Markus Wright was born in 1997 and grew up in Thomaston and Columbus, Georgia. His step-father was a medical laboratory technician, and his mother worked for the Columbus Lions indoor football team. He was an only child who grew up “playing catch by myself.” He lived in a neighborhood where he and many of his friends lived near the poverty line or had experienced homelessness. Even so, his mother and step-father worked hard to provide Markus with a better life. He grew up interested in sports, participating in football, basketball, and taekwondo. His high school football coach, a retired Lieutenant Colonel, introduced Markus to the idea of attending West Point, and he was accepted into the United States Military Academy Preparatory School. He called his year at USMAPS “the best year of my life,” appreciating the diversity of the student body. During his second semester, he was assigned as Company First Sergeant. He considered his West Point R-Day very easy, and Beast Barracks helped him create his West Point family. He played football his Plebe (freshman) year, but left the team to focus on academics, earning Dean’s List honors three times as he pursued a business degree. Militarily, he was assigned as a Platoon Leader during his final semester and also served as his company’s Trust Representative, building a company family and making everyone feel welcome. Physically, he felt that his time spent playing football set him up for success in other areas like combatives and boxing. He enjoyed the culture of West Point, remarking that “everyone wants to be a part of a family” before noting that the Academy offered that opportunity. He also expected to be challenged every day, and West Point fulfilled his expectations. When the COVID-19 pandemic began in the spring of 2020, he was on a spring break trip with his fiancée in the Bahamas. Returning to the United States, he was able to quarantine with her in Las Vegas, Nevada. Being on spring break, he had none of his academic materials with him, so his Tactical Officer mailed him what he needed to complete classes. Away from West Point, he maintained his physical fitness by going on frequent runs around Vegas. Although he enjoyed his time away from the Academy, he was looking forward to his Firstie (senior) year, and he felt that the administration prepared the Cadets well for their return to USMA. At West Point, he received the “Flipper Award” (named for Henry O. Flipper, the first African-American graduate of West Point), which recognizes the Cadet who has overcome the greatest adversity. Markus received the award for overcoming challenges during his youth. His mother frequently had to work two jobs to provide for Markus, and he lost several friends to gun violence. Markus is now working to establish a scholarship in his hometown to help underprivileged youths succeed.

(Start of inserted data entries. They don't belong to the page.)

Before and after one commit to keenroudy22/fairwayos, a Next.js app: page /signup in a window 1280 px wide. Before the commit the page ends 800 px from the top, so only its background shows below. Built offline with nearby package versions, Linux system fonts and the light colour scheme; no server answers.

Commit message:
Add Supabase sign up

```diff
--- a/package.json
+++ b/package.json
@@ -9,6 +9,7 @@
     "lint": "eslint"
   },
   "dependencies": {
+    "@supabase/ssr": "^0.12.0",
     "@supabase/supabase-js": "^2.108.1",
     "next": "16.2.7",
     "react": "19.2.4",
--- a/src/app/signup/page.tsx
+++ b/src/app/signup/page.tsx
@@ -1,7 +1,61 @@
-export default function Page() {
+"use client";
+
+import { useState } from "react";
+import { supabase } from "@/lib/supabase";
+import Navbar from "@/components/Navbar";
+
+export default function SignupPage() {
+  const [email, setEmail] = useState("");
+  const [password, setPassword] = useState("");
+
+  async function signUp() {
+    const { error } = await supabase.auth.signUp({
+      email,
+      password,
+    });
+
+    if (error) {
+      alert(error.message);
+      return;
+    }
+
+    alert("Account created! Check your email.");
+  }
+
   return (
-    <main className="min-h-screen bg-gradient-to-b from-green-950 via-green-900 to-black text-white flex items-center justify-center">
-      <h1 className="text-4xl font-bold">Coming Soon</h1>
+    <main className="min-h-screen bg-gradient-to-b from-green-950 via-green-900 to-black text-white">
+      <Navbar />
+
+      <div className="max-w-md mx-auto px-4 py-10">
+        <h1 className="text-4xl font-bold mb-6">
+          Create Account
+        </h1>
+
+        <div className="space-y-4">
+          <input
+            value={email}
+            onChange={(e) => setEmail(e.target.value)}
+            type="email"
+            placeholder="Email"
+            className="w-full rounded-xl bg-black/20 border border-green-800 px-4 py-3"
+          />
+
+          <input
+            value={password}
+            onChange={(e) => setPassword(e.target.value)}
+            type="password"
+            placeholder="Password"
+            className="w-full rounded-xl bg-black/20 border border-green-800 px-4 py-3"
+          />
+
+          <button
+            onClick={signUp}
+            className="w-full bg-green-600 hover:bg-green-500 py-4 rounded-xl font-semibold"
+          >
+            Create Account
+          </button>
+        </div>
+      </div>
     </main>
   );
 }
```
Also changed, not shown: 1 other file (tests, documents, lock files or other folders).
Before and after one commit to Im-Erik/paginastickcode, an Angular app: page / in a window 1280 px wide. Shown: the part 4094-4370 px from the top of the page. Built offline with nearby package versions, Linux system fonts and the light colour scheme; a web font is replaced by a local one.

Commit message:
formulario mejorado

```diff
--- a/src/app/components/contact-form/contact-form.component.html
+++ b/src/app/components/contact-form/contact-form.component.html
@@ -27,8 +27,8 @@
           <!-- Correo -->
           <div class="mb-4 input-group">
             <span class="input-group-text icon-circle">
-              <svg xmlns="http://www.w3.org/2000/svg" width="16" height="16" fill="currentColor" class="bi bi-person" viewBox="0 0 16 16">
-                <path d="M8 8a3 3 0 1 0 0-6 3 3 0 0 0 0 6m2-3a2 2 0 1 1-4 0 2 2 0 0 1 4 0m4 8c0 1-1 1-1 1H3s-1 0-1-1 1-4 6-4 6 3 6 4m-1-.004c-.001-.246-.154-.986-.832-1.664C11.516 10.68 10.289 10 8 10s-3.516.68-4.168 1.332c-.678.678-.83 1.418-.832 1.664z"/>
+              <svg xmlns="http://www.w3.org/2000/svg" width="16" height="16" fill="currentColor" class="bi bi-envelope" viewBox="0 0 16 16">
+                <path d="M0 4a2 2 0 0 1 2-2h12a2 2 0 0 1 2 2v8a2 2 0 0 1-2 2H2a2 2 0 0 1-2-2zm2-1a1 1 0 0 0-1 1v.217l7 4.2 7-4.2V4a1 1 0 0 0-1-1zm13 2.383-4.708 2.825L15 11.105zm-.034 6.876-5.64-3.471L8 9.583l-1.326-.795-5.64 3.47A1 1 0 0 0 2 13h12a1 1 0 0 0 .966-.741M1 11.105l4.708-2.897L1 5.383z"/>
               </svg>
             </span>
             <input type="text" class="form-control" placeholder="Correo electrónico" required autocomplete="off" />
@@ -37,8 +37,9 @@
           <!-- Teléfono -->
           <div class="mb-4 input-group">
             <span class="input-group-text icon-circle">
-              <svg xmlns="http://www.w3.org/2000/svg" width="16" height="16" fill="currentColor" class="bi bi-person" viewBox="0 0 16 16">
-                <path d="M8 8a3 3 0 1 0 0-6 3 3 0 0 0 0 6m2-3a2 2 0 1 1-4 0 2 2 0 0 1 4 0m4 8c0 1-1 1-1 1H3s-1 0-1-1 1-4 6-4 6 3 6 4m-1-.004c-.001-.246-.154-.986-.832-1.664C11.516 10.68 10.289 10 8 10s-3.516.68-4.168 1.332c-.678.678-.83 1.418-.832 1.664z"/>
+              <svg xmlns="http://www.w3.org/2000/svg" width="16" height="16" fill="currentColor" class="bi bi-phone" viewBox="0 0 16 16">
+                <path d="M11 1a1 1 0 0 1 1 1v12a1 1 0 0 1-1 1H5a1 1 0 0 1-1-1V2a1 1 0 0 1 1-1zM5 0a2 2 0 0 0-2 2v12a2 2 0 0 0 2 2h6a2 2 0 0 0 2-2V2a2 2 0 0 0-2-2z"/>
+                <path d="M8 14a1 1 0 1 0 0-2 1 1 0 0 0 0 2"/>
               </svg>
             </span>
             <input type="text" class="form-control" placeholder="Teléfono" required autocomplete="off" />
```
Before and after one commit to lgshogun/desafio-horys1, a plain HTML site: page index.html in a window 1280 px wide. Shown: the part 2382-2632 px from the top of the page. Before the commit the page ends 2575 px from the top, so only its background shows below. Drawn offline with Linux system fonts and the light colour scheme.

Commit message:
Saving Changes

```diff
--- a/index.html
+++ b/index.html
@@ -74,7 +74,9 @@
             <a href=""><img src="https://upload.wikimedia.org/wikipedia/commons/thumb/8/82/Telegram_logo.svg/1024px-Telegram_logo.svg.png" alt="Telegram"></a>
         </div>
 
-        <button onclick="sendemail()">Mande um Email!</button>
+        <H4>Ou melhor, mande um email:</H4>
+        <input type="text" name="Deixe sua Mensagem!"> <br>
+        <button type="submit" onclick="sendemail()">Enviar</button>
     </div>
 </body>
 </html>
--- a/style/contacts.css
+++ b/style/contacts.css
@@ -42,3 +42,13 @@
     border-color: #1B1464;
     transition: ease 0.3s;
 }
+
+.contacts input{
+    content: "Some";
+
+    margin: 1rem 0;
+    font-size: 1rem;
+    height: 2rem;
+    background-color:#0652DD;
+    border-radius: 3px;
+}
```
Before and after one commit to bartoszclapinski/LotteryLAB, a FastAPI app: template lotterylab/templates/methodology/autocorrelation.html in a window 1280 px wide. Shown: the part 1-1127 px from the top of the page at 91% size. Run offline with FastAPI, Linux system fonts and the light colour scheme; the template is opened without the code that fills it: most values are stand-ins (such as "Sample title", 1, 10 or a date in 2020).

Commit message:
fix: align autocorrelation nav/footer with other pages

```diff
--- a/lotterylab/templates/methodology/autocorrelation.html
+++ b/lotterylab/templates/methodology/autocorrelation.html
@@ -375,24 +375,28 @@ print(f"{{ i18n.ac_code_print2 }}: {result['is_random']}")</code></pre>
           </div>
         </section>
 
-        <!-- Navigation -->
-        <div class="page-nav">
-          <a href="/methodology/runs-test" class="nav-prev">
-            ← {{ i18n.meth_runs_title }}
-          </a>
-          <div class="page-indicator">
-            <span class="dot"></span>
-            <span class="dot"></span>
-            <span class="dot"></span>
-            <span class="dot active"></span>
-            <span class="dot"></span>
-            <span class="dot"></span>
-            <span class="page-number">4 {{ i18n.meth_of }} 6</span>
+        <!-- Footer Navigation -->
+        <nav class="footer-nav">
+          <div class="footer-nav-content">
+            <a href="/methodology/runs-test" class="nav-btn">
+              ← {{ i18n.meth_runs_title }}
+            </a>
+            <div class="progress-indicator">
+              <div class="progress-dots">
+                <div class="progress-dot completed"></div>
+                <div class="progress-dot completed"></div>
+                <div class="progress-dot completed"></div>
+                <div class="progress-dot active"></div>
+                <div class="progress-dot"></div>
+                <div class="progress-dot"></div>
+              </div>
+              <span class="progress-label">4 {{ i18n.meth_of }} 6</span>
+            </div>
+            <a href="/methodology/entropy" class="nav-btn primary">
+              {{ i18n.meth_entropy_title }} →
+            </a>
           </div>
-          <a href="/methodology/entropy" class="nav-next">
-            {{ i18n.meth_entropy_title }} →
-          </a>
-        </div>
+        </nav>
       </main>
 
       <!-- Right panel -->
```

In this interview, Markus talks about his childhood and his experiences at West Point. He plans to marry his fiancée the day after graduation and moving to Georgia. He advises current and future Cadets to “never doubt yourself,” and encourages hard work and dedication. Reflecting on West Point, he says it “saved my life,” and explains how the Flipper Award is about representation.